The above situation may sound crazy to some Alabamians, but that exchange tax is essentially what’s happening to residents across the state who buy and use gold and silver.
That would all change if a pair of bills made their way through the state Legislature this session. SB156 introduced by Florence-Republican State Senator Tim Melson and it’s House counterpart, HB19 introduced by Sylacauga-Republican state Rep. Ron Johnson would exempt gold, silver, platinum, and palladium bullion from the state sales tax for the next five years.
The idea isn’t unheard of either. Many states don’t tax the sale of silver and gold at all, and similar bills have been introduced and passed across the country in recent years in effort to take the first step in breaking the Federal Reserve’s monopoly on money. The pair of bills would, in essence, allow Alabamians to use gold and silver as money without tax penalty.
Others see gold and silver as an investment that ought not be taxed.
“The simple reason why we need this bill is that we should not have a sales tax on investments,” said Graham Champion, a contractor and lobbyist pushing the bill told The New American, noting that there are no such taxes on real estate or other investments. “Precious metals are an investment, they aren’t a commodity that’s going to be consumed.
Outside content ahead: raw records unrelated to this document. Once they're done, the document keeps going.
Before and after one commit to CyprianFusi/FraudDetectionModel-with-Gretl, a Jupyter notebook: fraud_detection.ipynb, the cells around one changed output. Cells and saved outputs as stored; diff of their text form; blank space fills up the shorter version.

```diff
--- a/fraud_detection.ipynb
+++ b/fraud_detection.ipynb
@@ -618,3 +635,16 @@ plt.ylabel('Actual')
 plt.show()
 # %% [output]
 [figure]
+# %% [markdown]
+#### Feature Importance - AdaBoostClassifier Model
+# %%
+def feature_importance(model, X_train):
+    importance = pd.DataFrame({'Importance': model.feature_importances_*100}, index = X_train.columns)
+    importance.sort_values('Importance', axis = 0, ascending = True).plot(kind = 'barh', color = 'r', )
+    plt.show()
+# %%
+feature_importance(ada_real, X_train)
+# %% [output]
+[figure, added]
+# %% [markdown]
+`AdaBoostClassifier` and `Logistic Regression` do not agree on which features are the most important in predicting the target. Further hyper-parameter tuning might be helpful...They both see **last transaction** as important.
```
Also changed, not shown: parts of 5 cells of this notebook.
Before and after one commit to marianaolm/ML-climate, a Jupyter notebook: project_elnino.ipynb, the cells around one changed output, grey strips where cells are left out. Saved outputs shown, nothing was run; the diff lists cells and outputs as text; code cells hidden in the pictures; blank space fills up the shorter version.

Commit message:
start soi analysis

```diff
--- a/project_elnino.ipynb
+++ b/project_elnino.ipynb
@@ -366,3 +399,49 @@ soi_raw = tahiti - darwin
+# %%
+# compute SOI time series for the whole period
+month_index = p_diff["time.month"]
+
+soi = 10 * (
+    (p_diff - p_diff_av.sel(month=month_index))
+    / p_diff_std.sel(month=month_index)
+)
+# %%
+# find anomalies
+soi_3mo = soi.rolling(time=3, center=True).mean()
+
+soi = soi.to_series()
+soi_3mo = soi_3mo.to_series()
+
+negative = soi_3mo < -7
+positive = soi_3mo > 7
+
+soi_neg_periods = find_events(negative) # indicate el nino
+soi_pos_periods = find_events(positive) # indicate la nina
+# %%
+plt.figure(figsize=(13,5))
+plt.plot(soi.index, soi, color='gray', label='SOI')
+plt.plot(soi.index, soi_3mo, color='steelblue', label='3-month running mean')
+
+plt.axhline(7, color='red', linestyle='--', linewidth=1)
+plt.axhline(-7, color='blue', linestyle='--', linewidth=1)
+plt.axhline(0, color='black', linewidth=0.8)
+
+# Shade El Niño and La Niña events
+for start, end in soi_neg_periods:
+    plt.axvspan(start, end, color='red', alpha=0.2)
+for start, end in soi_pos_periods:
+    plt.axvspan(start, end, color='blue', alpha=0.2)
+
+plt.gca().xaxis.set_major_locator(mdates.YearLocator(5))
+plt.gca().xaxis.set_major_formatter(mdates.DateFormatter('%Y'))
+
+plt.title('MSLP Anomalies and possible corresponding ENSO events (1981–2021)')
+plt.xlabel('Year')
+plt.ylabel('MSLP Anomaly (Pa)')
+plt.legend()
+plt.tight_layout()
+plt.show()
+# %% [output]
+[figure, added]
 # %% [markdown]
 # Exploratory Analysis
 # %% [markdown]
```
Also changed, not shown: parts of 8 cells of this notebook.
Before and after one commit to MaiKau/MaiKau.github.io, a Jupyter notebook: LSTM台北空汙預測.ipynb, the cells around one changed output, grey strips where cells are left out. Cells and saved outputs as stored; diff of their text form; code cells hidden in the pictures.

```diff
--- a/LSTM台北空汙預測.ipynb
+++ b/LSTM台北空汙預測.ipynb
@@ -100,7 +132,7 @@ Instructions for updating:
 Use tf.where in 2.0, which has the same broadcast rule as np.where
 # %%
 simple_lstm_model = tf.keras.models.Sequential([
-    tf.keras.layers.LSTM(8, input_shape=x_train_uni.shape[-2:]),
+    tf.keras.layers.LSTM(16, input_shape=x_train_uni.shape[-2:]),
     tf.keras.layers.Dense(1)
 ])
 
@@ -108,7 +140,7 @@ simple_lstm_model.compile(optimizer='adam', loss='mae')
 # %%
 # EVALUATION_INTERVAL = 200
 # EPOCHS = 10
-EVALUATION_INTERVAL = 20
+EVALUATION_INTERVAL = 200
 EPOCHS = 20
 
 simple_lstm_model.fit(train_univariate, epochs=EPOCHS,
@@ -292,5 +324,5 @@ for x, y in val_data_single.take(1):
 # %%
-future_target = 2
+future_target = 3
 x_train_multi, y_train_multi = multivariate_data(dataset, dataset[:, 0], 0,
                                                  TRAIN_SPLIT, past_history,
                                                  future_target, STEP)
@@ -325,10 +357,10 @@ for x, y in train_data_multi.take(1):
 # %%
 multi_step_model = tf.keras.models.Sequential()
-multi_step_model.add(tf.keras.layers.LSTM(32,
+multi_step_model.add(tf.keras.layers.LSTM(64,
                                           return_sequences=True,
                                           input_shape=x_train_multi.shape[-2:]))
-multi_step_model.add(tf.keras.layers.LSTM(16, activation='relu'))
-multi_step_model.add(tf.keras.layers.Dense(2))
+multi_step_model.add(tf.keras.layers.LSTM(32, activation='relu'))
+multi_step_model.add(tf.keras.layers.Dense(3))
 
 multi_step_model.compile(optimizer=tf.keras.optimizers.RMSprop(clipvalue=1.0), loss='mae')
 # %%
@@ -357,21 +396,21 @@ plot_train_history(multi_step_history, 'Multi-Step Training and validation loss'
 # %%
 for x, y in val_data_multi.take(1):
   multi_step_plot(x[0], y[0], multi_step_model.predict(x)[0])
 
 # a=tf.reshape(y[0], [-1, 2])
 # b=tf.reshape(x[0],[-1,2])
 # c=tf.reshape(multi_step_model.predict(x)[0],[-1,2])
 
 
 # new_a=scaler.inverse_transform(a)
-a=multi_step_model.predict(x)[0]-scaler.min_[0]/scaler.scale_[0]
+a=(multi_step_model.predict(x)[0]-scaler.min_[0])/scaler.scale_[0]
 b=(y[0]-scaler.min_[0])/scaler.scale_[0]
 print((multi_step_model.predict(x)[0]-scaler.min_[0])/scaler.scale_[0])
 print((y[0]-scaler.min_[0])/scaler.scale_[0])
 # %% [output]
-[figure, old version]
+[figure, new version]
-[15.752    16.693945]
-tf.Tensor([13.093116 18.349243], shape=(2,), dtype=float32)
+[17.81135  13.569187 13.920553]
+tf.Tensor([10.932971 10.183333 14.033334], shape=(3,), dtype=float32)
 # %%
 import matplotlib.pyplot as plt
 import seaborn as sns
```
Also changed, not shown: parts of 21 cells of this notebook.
And so it doesn’t make sense to treat these differently.”
SB156 has been reported from Senate Finance and Taxation Education Committee as favorable, meanwhile HB19 is pending its third reading on day from the House Ways and Means Education Committee with one amendment.